My model does not just fit all the results that seems to be modelled b y BCS but also all the results which BCS CANNOT model. See SingleMechanism.pdf on my WEB
1 / 5 (2) Jun 22, 2011
See SingleMechanism.pdf on my WEB
You're saying there, the superconductive phase is formed with Mott-insulator, in which each orbital is polarized, so it allows superconductivity. It violates another assumption of yours, i.e. the fact, there is no apparent voltage drop on the superconductor. Such polarization would form zones of space charge, which would lead into voltage drop and the dissipation of energy in similar way, like at the case of space charge zones inside of semiconductor junction. You see: no voltage, no polarization, no conductivity mechanism for Mott insulator.
Can't download any of your .pdfs
It just works for me, see for example http://www.cathod...nism.pdf
1 / 5 (1) Jun 25, 2011
Can't download any of your .pdfs
Suggestion or work-a-round?
Done so in the past, though, without problem.

Go to my website and click on the book "The Physics Delusion"; At the bottom of that page are pdf extracts. Let me know if you cannot find them. They should download since I have just now downloaded them.
1 / 5 (1) Jun 25, 2011
You're saying there, the superconductive phase is formed with Mott-insulator, in which each orbital is polarized, so it allows superconductivity. It violates another assumption of yours, i.e. the fact, there is no apparent voltage drop on the superconductor. [/quote]
Maybe I was not stating my case clearly in this regard: Obviously, when a current flows through a superconductor, there is no electric-field and thus no polarisation.
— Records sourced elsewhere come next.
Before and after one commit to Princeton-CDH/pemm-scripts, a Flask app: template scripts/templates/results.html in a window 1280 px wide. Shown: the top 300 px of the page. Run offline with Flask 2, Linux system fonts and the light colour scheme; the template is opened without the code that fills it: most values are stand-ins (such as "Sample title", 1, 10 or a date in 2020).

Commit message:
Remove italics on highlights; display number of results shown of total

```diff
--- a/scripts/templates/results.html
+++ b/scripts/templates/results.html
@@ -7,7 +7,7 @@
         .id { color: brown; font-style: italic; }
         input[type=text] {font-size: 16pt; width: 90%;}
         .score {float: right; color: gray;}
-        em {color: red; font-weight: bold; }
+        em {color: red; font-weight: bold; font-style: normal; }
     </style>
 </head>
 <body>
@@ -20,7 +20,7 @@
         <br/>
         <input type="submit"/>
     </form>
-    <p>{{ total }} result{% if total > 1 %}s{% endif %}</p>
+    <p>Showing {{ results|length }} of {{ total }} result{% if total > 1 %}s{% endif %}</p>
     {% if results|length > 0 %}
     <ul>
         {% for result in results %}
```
But there must also be no acceleration: Thus when applying an electric-field without injecting charge carriers, the charge-carriers within the superconductor must not accelerate, or else they cannot be superconductying charge-carriers. Therefore, under these conditions, they must polarise: And if you keep on increasing the electric-field their polarisation will become high enough so that the localised orbitals will "depin": i.e. an insulator to metal transition will occur.
1 / 5 (1) Jun 25, 2011
You see: no voltage, no polarization, no conductivity mechanism for Mott insulator.
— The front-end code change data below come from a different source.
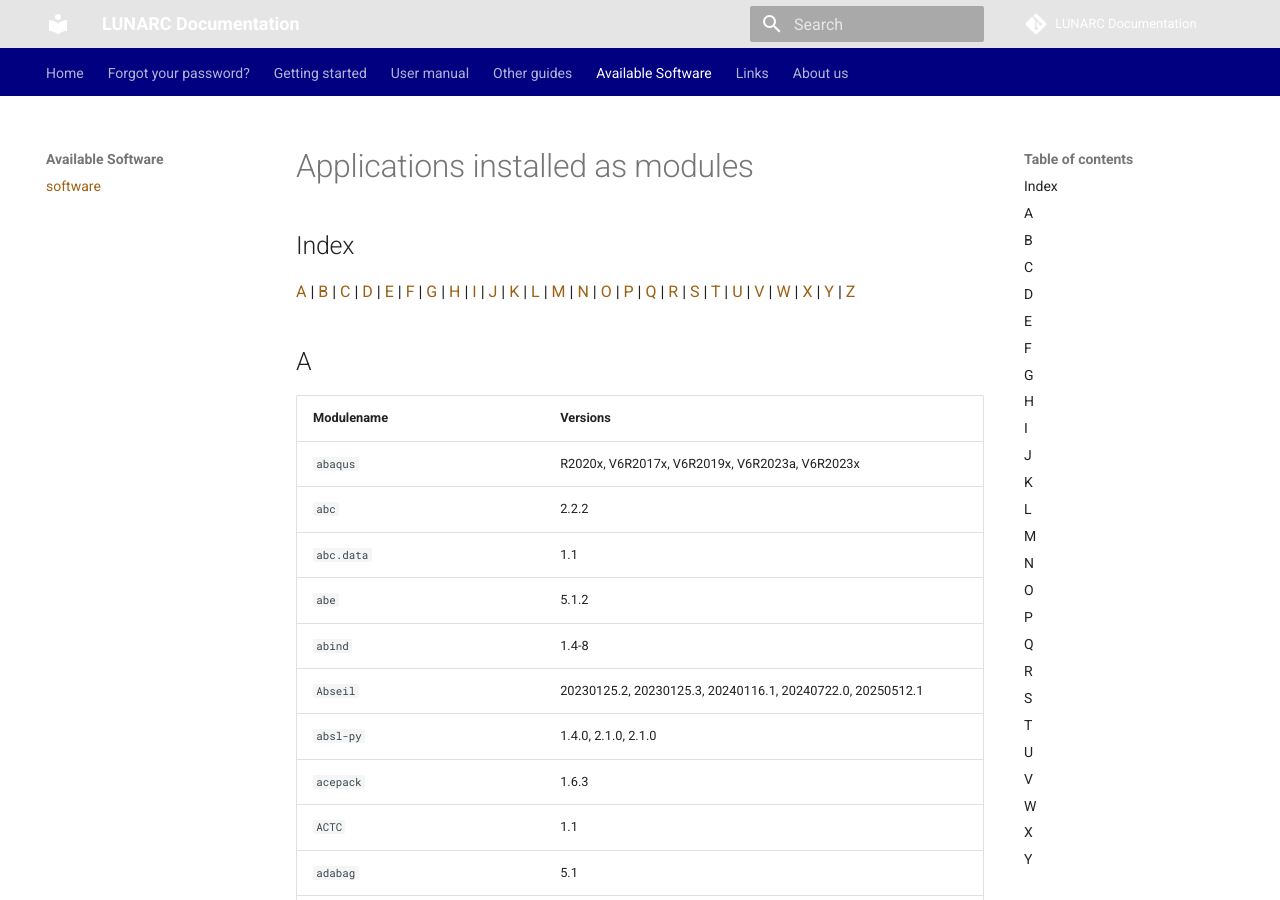
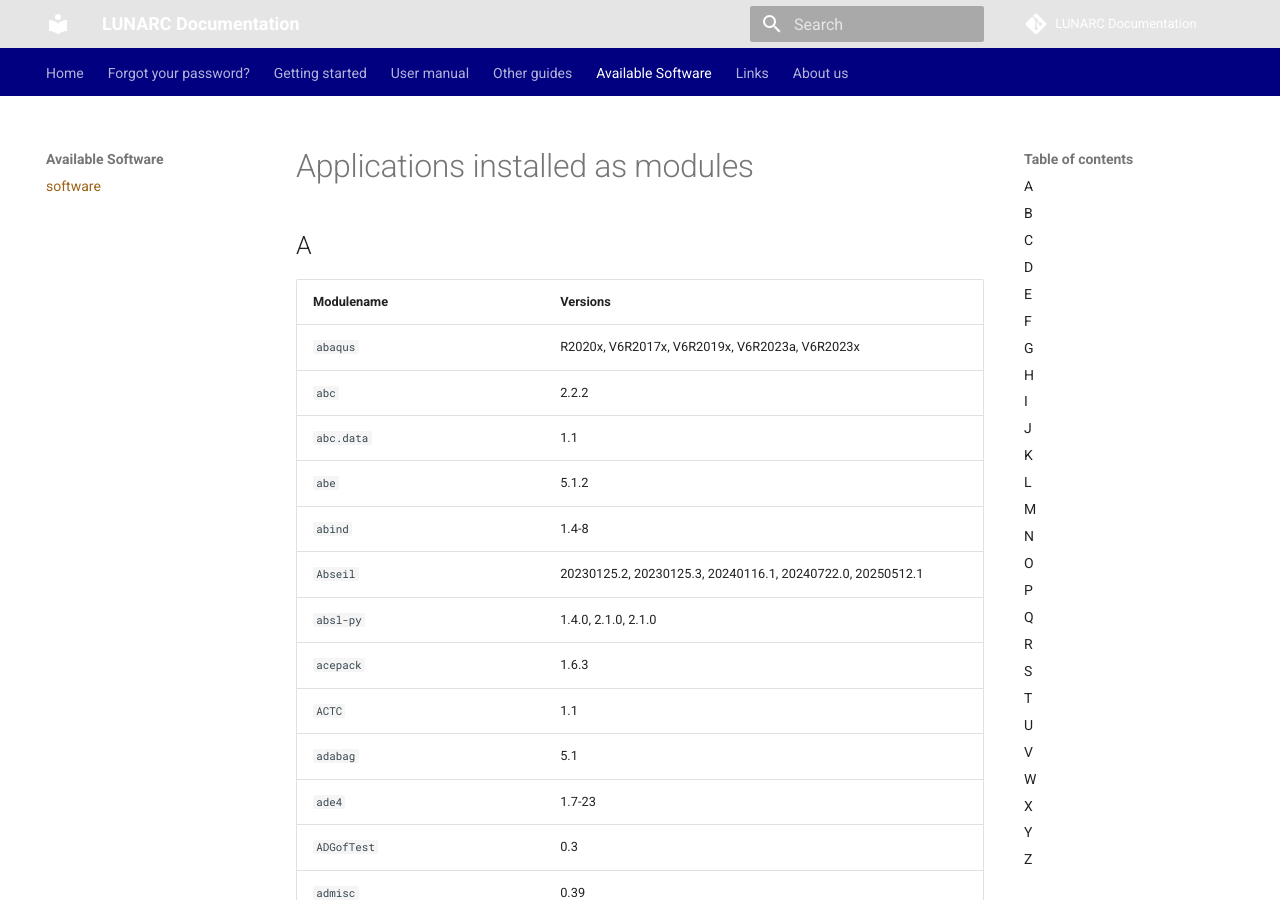
Before and after one commit to lunarc/lunarc_docs, an MkDocs documentation site: the page built from docs/software/installed_software.md, in a window 1280 px wide and 900 px high. Built offline with MkDocs 1.6.1 and Material for MkDocs 9.7.7, drawn with Linux system fonts in a browser that asks for light colours; comment, search, counter and statistics services are not loaded.

```diff
--- a/docs/software/installed_software.md
+++ b/docs/software/installed_software.md
@@ -1,7 +1,4 @@
 # Applications installed as modules
-
-## Index
-[A](#a) | [B](#b) | [C](#c) | [D](#d) | [E](#e) | [F](#f) | [G](#g) | [H](#h) | [I](#i) | [J](#j) | [K](#k) | [L](#l) | [M](#m) | [N](#n) | [O](#o) | [P](#p) | [Q](#q) | [R](#r) | [S](#s) | [T](#t) | [U](#u) | [V](#v) | [W](#w) | [X](#x) | [Y](#y) | [Z](#z)
 
 ## A
 
```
When the orbitals in a Mott-insulator have a low density, electrical conduction above T=0 occurs by hopping which is driven by temperature fluctuations. When the density of orbitals becomes high enough, the current flows by hopping which is driven by quantum fluctuations: This means that (delta)E*(delta)t=g(hbar) allows superconduction to occur. g is determined by the shape of the orbital-wave and the flux quantum can be derived to be given by (gh)/e. Since it is measured to be h/(2e), it means that the value of g is 1/2 and the charge of the charge-carrier is e: It is a fermion. Wigner-orbitals are Gaussian orbitals and for such orbitals one expects that g=1/2. These orbitals also model the isotope effect perfectly.
Note that any "free" charge-carrier (like a Cooper pair) can be accelerated and can therefore not transport a SC-current. To generate a SC you must have an MI phase change!

Please sign in to add a comment. Registration is free, and takes less than a minute. Read more

Click here to reset your password.
Sign in to get notified via email when new comments are made.